Google opens Hamina Data center

WSJ reports on Google’s Hamina data center.

Google Inc.'s opening of a €200 million ($273 million) server hall in Hamina, Finland, over the weekend is boosting Scandinavian hopes that other big Internet companies will choose to build data centers in the region, attracted by its cold climate and low electricity prices.

One interesting speculation in the WSJ article is Facebook is looking at a site in Sweden.

Mr. Engman has been active in promoting Luleå as a hot spot for data centers, and he has undoubtedly had some success. An undisclosed major U.S. Internet company, widely believed to be Facebook, is planning to build a giant data center outside the town center, in an investment estimated by local officials at between three billion and five billion Swedish kronor ($459 million to $764 million). Facebook has declined to comment on the matter.

The plan has been delayed by legal action brought by a private individual on concerns the data center may harm wildlife, but should the latest appeal fail, the center will represent the single largest corporate investment—more than three times the size of the nearest contender—ever made in the city.

Mr. Engman, who takes pride in having attracted the U.S. company to Sweden, says there are several reasons other than climate that contributed to its interest in Luleå.

"We've got a unique electricity infrastructure up here.
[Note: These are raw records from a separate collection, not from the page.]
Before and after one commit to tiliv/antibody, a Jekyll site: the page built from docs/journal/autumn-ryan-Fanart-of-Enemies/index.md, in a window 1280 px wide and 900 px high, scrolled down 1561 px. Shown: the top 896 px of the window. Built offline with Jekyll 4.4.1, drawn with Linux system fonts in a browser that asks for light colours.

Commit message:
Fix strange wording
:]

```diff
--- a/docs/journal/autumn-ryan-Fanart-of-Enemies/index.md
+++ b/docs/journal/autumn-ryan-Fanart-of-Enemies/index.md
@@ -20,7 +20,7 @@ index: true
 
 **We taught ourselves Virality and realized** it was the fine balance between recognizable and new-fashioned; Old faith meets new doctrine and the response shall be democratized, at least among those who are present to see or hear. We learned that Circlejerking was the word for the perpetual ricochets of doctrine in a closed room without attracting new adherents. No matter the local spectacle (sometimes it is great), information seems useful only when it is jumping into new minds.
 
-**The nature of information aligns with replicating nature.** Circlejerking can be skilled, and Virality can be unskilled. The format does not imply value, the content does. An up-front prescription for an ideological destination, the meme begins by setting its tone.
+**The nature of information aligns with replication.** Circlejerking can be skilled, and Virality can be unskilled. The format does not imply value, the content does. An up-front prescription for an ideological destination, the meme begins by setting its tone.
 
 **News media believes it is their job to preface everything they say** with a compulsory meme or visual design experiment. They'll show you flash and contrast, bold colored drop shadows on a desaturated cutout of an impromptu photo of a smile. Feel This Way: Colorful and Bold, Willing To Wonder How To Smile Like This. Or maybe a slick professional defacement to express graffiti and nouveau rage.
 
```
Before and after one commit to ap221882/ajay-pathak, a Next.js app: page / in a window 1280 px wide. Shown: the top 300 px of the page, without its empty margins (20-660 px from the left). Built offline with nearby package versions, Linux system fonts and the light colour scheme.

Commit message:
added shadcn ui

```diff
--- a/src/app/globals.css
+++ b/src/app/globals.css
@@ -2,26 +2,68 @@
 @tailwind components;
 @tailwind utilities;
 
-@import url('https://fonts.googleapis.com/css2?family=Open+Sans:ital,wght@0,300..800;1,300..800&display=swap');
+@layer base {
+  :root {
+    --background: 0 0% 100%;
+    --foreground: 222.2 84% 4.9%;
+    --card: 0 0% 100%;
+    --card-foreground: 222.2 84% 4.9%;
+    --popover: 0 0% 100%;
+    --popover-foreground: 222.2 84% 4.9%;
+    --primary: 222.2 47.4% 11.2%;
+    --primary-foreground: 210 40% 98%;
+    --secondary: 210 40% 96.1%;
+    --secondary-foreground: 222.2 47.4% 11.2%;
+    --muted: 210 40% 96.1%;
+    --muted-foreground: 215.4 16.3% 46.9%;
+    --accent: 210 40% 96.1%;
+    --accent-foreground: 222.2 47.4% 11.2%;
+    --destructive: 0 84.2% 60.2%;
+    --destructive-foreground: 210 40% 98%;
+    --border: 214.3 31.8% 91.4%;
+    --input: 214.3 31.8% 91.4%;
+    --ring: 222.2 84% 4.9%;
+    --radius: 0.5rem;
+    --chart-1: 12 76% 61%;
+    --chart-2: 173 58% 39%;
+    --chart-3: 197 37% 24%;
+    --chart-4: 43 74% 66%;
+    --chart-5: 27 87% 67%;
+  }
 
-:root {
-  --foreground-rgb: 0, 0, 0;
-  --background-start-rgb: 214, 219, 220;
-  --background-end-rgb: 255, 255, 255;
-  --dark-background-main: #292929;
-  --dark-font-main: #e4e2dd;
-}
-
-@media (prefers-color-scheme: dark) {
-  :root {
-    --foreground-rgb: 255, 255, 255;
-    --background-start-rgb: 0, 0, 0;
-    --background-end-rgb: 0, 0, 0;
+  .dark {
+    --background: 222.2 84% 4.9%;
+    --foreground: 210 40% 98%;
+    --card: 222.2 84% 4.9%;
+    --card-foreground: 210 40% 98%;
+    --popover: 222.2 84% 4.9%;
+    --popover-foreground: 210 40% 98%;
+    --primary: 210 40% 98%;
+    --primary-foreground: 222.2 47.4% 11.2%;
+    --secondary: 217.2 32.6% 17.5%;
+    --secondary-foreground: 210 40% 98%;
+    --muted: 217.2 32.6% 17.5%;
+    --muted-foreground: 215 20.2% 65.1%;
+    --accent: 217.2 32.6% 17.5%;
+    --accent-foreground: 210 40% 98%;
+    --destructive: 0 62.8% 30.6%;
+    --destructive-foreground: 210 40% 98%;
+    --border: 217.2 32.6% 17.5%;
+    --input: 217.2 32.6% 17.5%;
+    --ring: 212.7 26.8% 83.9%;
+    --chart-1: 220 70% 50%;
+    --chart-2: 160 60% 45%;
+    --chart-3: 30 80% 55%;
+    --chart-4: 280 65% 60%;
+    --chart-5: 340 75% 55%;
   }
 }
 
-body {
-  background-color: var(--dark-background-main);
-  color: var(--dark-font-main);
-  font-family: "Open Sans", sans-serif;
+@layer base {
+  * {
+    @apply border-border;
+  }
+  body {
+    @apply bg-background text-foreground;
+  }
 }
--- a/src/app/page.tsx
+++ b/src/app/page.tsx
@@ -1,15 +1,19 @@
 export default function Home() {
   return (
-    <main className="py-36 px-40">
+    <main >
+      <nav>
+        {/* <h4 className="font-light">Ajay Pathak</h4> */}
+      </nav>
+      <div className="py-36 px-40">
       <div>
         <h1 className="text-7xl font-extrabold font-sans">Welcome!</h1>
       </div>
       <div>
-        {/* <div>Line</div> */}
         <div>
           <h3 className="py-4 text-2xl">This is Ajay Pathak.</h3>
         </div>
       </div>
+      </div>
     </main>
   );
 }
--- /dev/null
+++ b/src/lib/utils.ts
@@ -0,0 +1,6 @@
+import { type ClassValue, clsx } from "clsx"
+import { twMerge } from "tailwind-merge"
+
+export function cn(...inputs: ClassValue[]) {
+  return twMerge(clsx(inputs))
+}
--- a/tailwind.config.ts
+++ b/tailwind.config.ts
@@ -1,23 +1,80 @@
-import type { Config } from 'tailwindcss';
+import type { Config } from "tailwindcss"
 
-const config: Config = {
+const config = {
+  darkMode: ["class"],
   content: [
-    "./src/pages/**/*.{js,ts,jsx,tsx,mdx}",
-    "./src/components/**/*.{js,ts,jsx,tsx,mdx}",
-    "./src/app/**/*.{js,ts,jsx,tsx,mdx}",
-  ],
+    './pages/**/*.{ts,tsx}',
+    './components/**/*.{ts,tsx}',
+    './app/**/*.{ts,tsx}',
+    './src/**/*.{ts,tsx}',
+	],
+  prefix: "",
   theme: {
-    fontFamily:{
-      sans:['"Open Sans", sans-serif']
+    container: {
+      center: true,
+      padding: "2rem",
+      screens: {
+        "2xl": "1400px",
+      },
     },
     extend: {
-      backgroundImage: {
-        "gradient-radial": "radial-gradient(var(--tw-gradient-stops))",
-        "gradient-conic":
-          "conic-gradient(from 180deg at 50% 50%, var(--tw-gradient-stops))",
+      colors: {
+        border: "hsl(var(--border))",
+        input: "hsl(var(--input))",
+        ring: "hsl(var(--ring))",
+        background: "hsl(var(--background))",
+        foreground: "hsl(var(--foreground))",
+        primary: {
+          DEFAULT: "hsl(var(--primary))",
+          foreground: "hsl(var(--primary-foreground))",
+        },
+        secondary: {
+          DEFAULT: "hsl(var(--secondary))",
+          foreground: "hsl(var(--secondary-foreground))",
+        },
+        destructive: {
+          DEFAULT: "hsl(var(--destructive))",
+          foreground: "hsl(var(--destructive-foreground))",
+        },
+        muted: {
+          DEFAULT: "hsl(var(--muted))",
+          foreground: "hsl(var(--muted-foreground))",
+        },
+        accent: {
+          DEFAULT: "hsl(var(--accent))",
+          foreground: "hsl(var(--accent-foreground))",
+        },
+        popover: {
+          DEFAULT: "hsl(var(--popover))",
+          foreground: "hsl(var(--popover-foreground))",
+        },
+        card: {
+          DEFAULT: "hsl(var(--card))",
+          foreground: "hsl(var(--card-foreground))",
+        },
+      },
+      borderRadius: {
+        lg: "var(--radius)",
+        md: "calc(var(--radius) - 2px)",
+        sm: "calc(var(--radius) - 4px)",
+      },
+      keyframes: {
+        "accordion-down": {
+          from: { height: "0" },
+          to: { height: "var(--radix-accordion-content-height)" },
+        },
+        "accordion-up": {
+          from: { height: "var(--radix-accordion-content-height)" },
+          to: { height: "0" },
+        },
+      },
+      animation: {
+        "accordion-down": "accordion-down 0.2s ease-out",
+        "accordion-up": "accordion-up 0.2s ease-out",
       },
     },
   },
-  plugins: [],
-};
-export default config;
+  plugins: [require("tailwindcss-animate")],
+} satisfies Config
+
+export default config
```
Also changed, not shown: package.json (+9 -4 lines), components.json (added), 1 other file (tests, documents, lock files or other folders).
The electricity network is built for [energy intensive users such as] paper mills and the metals industry, and our supply of hydroelectricity means electricity prices here are among the lowest in Europe," Mr. Engman says.

And the folks in Lulea claim they haven’t had a power outage since 1979.

"You can't have a blast furnace shutting down because of electricity shortages. Luleå hasn't had a power outage since 1979. When we informed executives at U.S. software firms about this, they had a hard time believing it," Mr. Engman says.

One of the reasons Sweden and Finland are interesting is proximity to Russia.

But it is not just the cool climate that makes the Nordic countries attractive, supporters say. "There are several factors," says Tomas Sokolnicki, a senior investment adviser at Invest Sweden. "We have political stability, excellent fiber-optic infrastructure, minimal risk for natural disasters and a favourable climate.

"Also the fact that we are geographically close to Russia is important. Many players want to establish data centers close to the growing Russian market, but few dare establish data centers in Russia itself."